PROMPT:
The lines to find are those in the entries that hold the word "Init"; copy every one of them.

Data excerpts

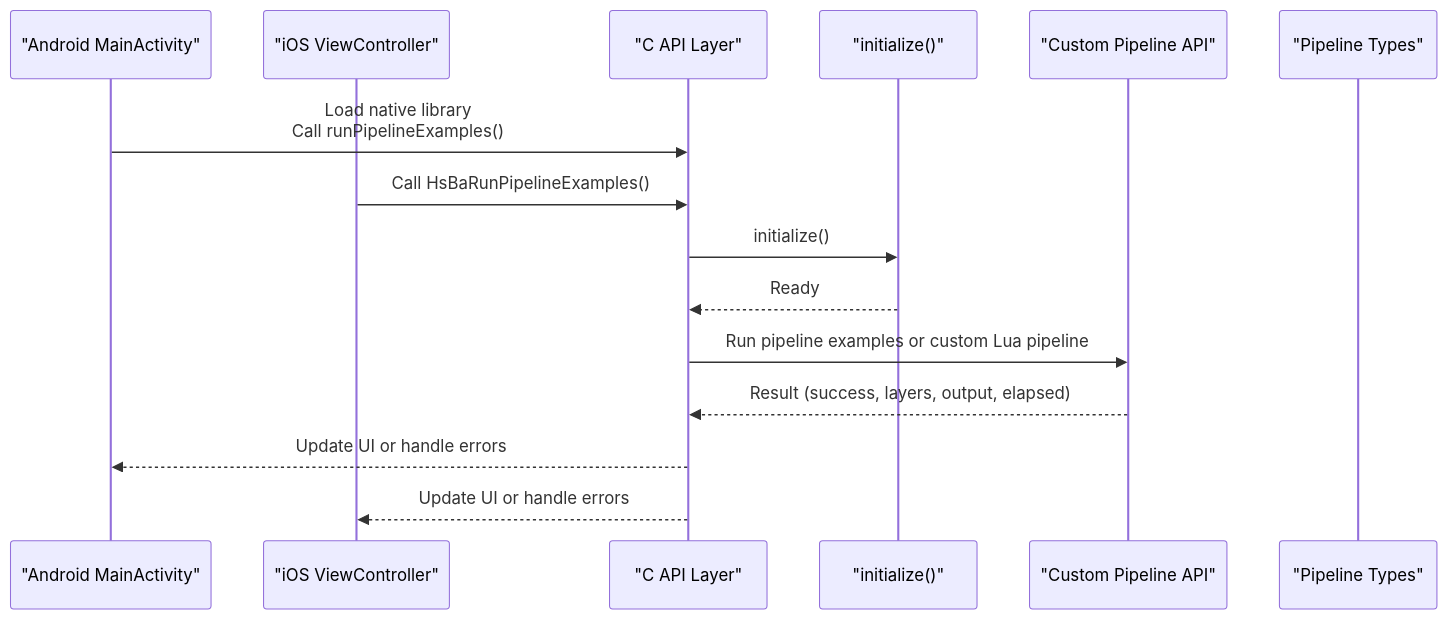
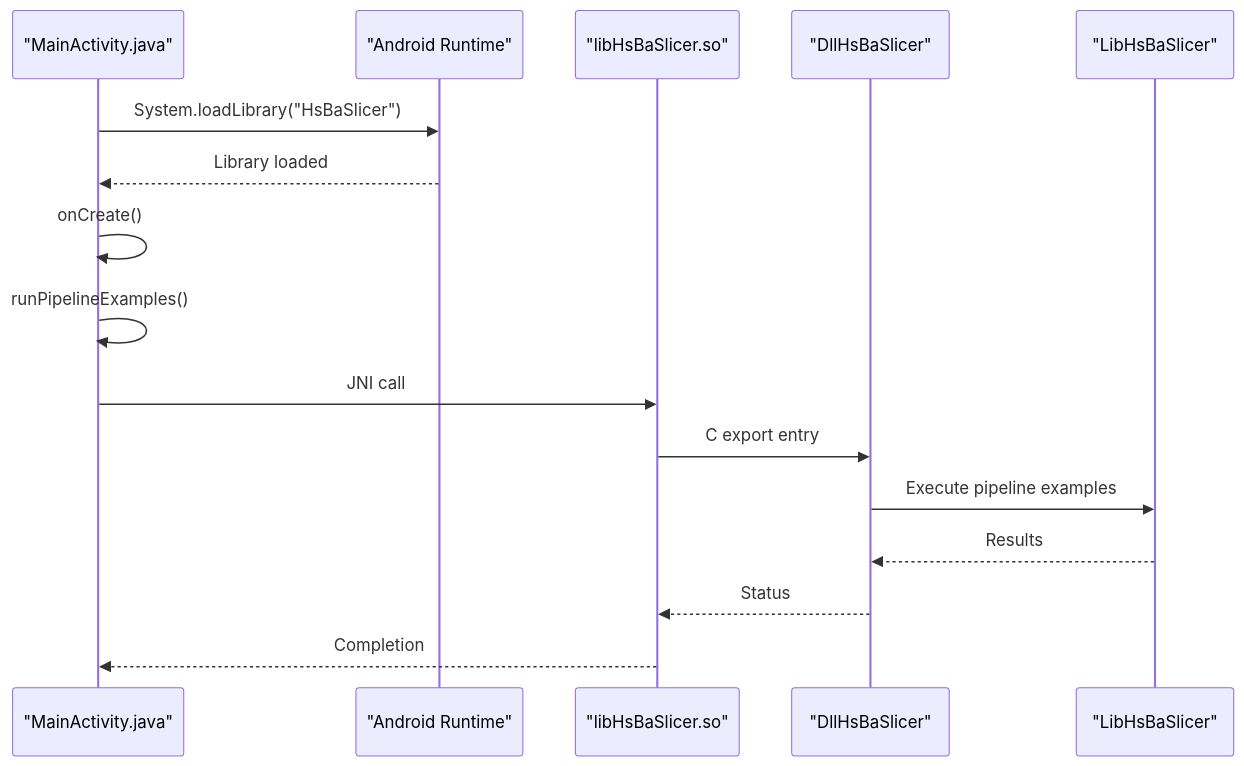
One commit to hsmbanlance/HsBaSlicer changed the third of 7 diagrams in .qoder/repowiki/en/content/Integration Guide/Mobile Platform Integration/Mobile Platform Integration.md. Above: the diagram before and after it, drawn with Mermaid. The commit also changed other lines of this file and 1095 other files, not shown here.

````diff
--- a/.qoder/repowiki/en/content/Integration Guide/Mobile Platform Integration/Mobile Platform Integration.md
+++ b/.qoder/repowiki/en/content/Integration Guide/Mobile Platform Integration/Mobile Platform Integration.md
@@ -119,17 +157,18 @@
 ```mermaid
 sequenceDiagram
-participant Android as "Android MainActivity"
-participant iOS as "iOS ViewController"
-participant Bridge as "C API Layer"
-participant Init as "initialize()"
-participant Custom as "Custom Pipeline API"
-participant Types as "Pipeline Types"
-Android->>Bridge : Load native library<br/>Call runPipelineExamples()
-iOS->>Bridge : Call HsBaRunPipelineExamples()
-Bridge->>Init : initialize()
-Init-->>Bridge : Ready
-Bridge->>Custom : Run pipeline examples or custom Lua pipeline
-Custom-->>Bridge : Result (success, layers, output, elapsed)
-Bridge-->>Android : Update UI or handle errors
-Bridge-->>iOS : Update UI or handle errors
+participant Activity as "MainActivity.java"
+participant JVM as "Android Runtime"
+participant Native as "libHsBaSlicer.so"
+participant Export as "DllHsBaSlicer"
+participant Core as "LibHsBaSlicer"
+Activity->>JVM : System.loadLibrary("HsBaSlicer")
+JVM-->>Activity : Library loaded
+Activity->>Activity : onCreate()
+Activity->>Activity : runPipelineExamples()
+Activity->>Native : JNI call
+Native->>Export : C export entry
+Export->>Core : Execute pipeline examples
+Core-->>Export : Results
+Export-->>Native : Status
+Native-->>Activity : Completion
 ```
````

RESULT FOR THIS TASK:
-participant Init as "initialize()"
-Bridge->>Init : initialize()
-Init-->>Bridge : Ready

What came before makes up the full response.